━━━━━ Entries provided ━━━━━

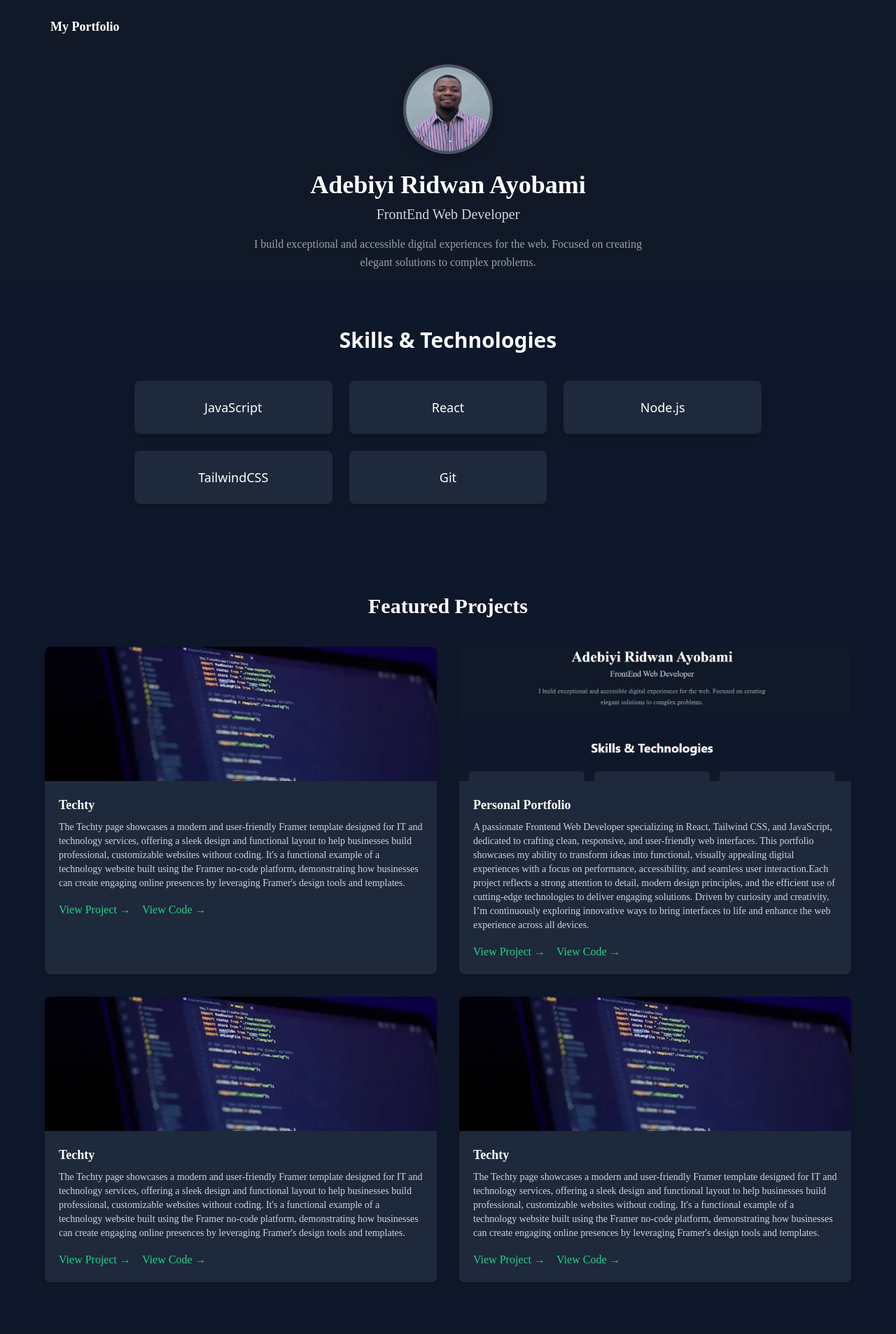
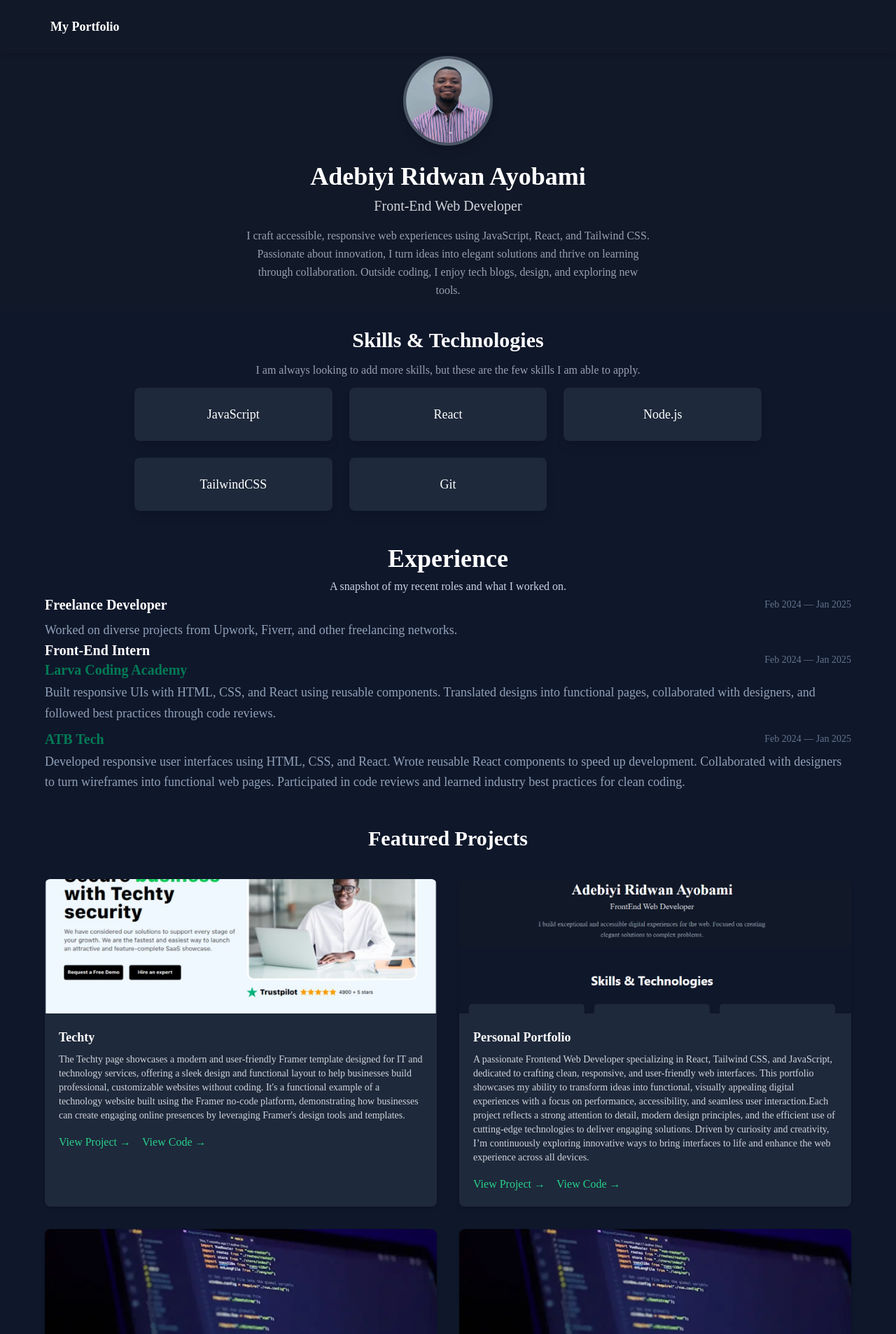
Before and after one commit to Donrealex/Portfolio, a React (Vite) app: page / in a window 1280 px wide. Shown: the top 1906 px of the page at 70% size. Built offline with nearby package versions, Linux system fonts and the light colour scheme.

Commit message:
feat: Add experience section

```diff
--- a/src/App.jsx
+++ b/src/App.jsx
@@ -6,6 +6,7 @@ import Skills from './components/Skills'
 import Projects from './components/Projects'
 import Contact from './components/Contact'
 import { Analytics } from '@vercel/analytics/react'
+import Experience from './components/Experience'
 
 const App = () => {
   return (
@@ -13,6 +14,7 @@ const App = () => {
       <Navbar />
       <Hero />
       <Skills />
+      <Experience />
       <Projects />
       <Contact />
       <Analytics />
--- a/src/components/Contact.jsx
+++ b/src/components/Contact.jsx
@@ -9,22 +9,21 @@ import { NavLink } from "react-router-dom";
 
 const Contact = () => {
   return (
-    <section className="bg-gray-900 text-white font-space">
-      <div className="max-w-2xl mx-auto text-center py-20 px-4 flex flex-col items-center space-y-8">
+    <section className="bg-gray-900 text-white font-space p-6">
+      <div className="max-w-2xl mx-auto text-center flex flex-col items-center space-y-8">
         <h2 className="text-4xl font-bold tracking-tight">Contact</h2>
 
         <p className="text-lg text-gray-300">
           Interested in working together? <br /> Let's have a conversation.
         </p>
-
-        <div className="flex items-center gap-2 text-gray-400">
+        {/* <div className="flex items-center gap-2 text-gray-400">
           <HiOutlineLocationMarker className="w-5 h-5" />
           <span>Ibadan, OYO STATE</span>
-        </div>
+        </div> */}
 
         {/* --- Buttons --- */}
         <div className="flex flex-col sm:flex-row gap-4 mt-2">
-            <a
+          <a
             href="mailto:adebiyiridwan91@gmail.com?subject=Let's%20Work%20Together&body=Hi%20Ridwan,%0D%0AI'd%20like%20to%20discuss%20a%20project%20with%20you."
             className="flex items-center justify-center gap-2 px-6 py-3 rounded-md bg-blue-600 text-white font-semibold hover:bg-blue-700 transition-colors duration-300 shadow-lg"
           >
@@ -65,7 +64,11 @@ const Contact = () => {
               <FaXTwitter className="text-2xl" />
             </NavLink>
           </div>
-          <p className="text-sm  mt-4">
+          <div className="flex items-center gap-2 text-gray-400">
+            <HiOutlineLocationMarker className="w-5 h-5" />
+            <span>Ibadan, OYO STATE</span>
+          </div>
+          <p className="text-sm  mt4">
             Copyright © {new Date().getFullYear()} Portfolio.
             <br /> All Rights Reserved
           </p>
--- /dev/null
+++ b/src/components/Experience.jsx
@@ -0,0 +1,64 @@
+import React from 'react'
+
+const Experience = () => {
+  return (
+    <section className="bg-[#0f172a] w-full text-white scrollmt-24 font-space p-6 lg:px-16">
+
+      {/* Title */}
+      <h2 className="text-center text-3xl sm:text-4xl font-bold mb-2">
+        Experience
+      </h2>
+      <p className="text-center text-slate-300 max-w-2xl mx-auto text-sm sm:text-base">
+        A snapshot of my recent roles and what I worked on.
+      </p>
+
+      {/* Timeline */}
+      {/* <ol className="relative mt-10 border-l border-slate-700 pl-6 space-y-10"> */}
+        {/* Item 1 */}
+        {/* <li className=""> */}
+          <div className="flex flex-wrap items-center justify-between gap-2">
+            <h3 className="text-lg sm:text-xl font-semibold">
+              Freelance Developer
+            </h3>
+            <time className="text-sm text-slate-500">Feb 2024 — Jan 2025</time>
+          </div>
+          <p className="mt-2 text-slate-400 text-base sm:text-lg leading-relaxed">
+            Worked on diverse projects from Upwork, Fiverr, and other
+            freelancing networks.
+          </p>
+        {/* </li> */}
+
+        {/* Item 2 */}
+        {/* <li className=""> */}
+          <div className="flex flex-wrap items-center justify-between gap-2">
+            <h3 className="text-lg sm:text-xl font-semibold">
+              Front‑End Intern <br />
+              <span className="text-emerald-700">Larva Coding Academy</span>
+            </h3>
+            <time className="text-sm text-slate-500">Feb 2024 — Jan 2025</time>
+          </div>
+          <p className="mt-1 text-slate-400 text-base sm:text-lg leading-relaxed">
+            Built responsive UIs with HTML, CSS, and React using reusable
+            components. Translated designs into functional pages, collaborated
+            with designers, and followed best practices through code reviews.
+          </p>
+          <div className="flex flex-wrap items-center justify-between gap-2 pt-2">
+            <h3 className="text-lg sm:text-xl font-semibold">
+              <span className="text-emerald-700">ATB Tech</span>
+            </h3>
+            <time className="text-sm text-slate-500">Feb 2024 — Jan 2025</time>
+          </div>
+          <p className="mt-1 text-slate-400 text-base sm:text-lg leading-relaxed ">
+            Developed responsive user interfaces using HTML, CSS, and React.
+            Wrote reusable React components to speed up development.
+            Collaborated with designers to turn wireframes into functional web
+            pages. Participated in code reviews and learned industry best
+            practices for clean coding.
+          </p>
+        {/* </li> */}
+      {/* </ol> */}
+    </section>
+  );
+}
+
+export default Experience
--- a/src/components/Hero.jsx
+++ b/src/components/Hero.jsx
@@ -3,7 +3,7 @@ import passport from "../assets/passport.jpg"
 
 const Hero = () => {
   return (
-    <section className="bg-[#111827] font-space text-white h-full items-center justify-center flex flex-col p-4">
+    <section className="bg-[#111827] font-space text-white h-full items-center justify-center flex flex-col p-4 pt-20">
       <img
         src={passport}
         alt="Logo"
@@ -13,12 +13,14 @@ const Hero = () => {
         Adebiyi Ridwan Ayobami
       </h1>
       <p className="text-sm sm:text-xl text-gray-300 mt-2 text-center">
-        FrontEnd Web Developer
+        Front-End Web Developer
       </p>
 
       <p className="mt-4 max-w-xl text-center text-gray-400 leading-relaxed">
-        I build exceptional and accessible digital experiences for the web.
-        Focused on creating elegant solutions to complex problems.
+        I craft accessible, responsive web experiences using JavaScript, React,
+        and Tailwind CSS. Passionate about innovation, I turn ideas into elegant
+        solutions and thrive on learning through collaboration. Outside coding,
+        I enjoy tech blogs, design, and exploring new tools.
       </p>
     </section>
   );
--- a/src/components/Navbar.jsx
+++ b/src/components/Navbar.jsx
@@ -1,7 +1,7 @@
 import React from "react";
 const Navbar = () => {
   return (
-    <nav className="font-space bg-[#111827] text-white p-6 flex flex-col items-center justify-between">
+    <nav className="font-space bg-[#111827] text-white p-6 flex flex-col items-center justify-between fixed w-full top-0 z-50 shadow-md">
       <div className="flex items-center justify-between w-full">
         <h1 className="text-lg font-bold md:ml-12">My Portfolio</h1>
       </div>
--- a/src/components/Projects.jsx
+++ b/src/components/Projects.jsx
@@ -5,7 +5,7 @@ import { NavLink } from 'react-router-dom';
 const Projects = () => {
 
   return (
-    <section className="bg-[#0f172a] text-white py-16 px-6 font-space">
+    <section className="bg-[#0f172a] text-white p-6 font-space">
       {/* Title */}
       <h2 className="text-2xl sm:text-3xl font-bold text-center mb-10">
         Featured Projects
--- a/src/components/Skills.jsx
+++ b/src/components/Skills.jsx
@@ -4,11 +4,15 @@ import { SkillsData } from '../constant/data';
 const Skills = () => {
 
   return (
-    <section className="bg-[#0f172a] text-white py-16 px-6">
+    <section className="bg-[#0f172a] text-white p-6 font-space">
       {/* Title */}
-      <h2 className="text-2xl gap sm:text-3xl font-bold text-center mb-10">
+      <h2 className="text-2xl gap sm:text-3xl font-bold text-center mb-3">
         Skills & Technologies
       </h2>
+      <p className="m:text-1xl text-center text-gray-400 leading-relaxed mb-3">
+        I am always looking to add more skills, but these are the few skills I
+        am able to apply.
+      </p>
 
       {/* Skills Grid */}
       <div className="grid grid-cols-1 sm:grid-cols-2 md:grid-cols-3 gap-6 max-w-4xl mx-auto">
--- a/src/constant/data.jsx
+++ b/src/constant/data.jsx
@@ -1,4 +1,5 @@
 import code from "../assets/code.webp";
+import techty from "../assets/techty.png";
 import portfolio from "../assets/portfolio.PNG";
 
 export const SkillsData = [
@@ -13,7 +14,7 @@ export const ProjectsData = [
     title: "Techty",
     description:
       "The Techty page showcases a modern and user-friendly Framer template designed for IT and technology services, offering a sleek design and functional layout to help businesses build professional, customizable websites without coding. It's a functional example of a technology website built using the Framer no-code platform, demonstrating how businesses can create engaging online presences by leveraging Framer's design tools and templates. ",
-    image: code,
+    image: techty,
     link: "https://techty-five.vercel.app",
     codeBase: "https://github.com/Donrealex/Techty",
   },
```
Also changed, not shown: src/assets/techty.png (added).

━━━━━

**Task instructions**
In the entries above, which lines hold the string "Contact"? Report all of them.

**Answer box**
 import Contact from './components/Contact'
       <Contact />
--- a/src/components/Contact.jsx
+++ b/src/components/Contact.jsx
 const Contact = () => {
         <h2 className="text-4xl font-bold tracking-tight">Contact</h2>
@@ -65,7 +64,11 @@ const Contact = () => {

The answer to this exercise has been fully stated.